24 For a fuller exposition, see Eur-Lex, The direct effect of European law (January 2015): [accessed 19 July 2017]
27 Department for Exiting the European Union, The United Kingdom’s exit from and new partnership with the European Union, Cm 9417, February 2017, para 2.3: [accessed 04 July 2017]
28 Department for Exiting the European Union, Legislating for the United Kingdom’s withdrawal from the European Union, Cm 9446, March 2017, para 2.13: [accessed 04 July 2017]
32 Department for Exiting the European Union, Legislating for the United Kingdom’s withdrawal from the European Union, Cm 9446, March 2017, p 14 and paras 2.12–2.17: [accessed 04 July 2017]
33 Department for Exiting the European Union, Legislating for the United Kingdom’s withdrawal from the European Union, Cm 9446, March 2017, para 2.13: [accessed 04 July 2017]
40 Department for Exiting the European Union, The United Kingdom’s exit from and new partnership with the European Union, Cm 9417, February 2017, para 2.5 : [accessed 04 July 2017]

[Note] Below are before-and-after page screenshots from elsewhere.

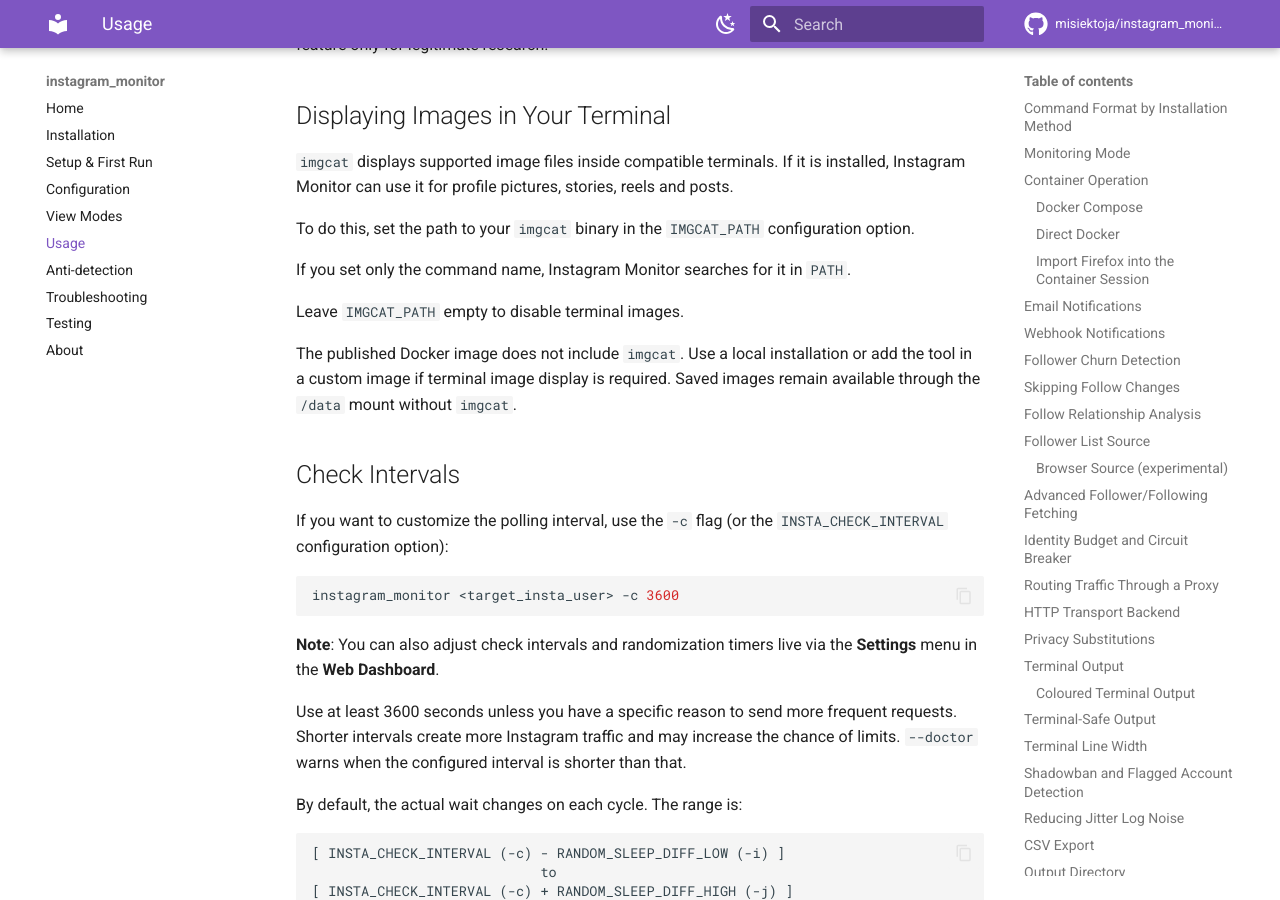
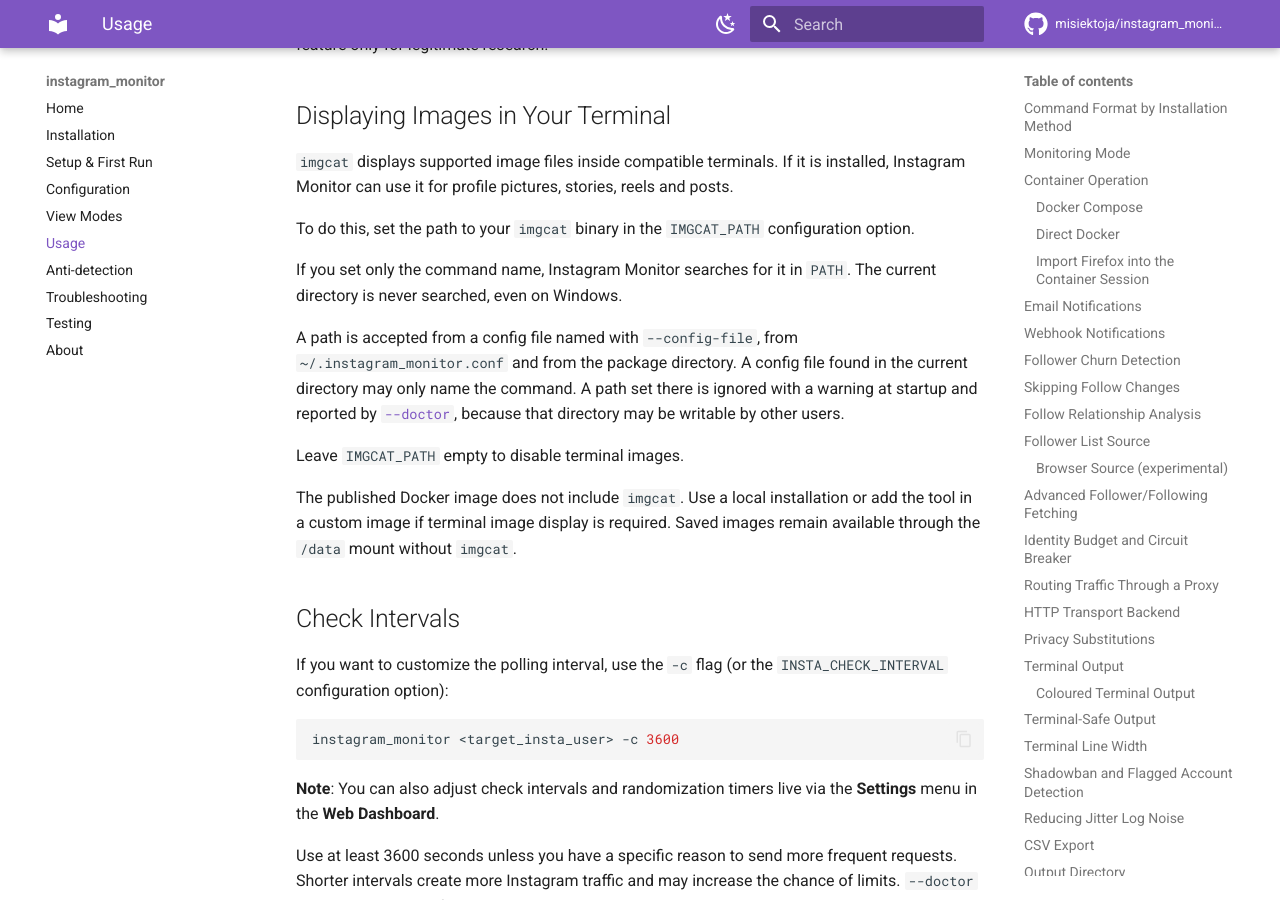
Before and after one commit to misiektoja/instagram_monitor, an MkDocs documentation site: the page built from docs/usage.md, in a window 1280 px wide and 900 px high, scrolled down 25074 px. Built offline with MkDocs 1.6.1 and Material for MkDocs 9.7.7, drawn with Linux system fonts in a browser that asks for light colours; comment, search, counter and statistics services are not loaded.

Commit message:
docs(usage): explain where IMGCAT_PATH may hold a path and that the current directory is never searched

```diff
--- a/docs/usage.md
+++ b/docs/usage.md
@@ -861,7 +861,9 @@
 
 To do this, set the path to your `imgcat` binary in the `IMGCAT_PATH` configuration option.
 
-If you set only the command name, Instagram Monitor searches for it in `PATH`.
+If you set only the command name, Instagram Monitor searches for it in `PATH`. The current directory is never searched, even on Windows.
+
+A path is accepted from a config file named with `--config-file`, from `~/.instagram_monitor.conf` and from the package directory. A config file found in the current directory may only name the command. A path set there is ignored with a warning at startup and reported by [`--doctor`](troubleshooting.md#doctor-preflight), because that directory may be writable by other users.
 
 Leave `IMGCAT_PATH` empty to disable terminal images.
 
```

41 Department for Exiting the European Union, The United Kingdom’s exit from and new partnership with the European Union, Cm 9417, February 2017, paras 2.8 and 2.9: [accessed 04 July 2017]
42 Written evidence from Sir Francis Jacobs (), paras 37 and 38
46 Oral Evidence taken before the Committee on Exiting the European Union, 15 March 2017 (Session 2016–17),
47 Oral Evidence taken before the Committee on Exiting the European Union, 15 March 2017 (Session 2016–17),
49 Written evidence from Sir Francis Jacobs (), paras 52 and 53
50 Written Evidence from Sir Francis Jacobs (), para 54. It is worth noting in this context that among the “examples that illustrate how other international agreements approach interpretation and dispute resolution”, the Government has listed Investor-State Dispute Settlement (ISDS) provisions, which proved contentious in the context of negotiations on a Transatlantic Trade and Investment Partnership (TTIP) between the UK and the US. See Department for Exiting the European Union, The United Kingdom’s exit from and new partnership with the European Union, Cm 9417, February 2017, para 2.10 footnote 5: [accessed 04 July 2017] and the European Union Committee, , (14th Report, Session 2013–14, HL Paper 179) paras 156–170.
58 European Union Committee, (7th Report, Session 2016–17, HL Paper 77) para 39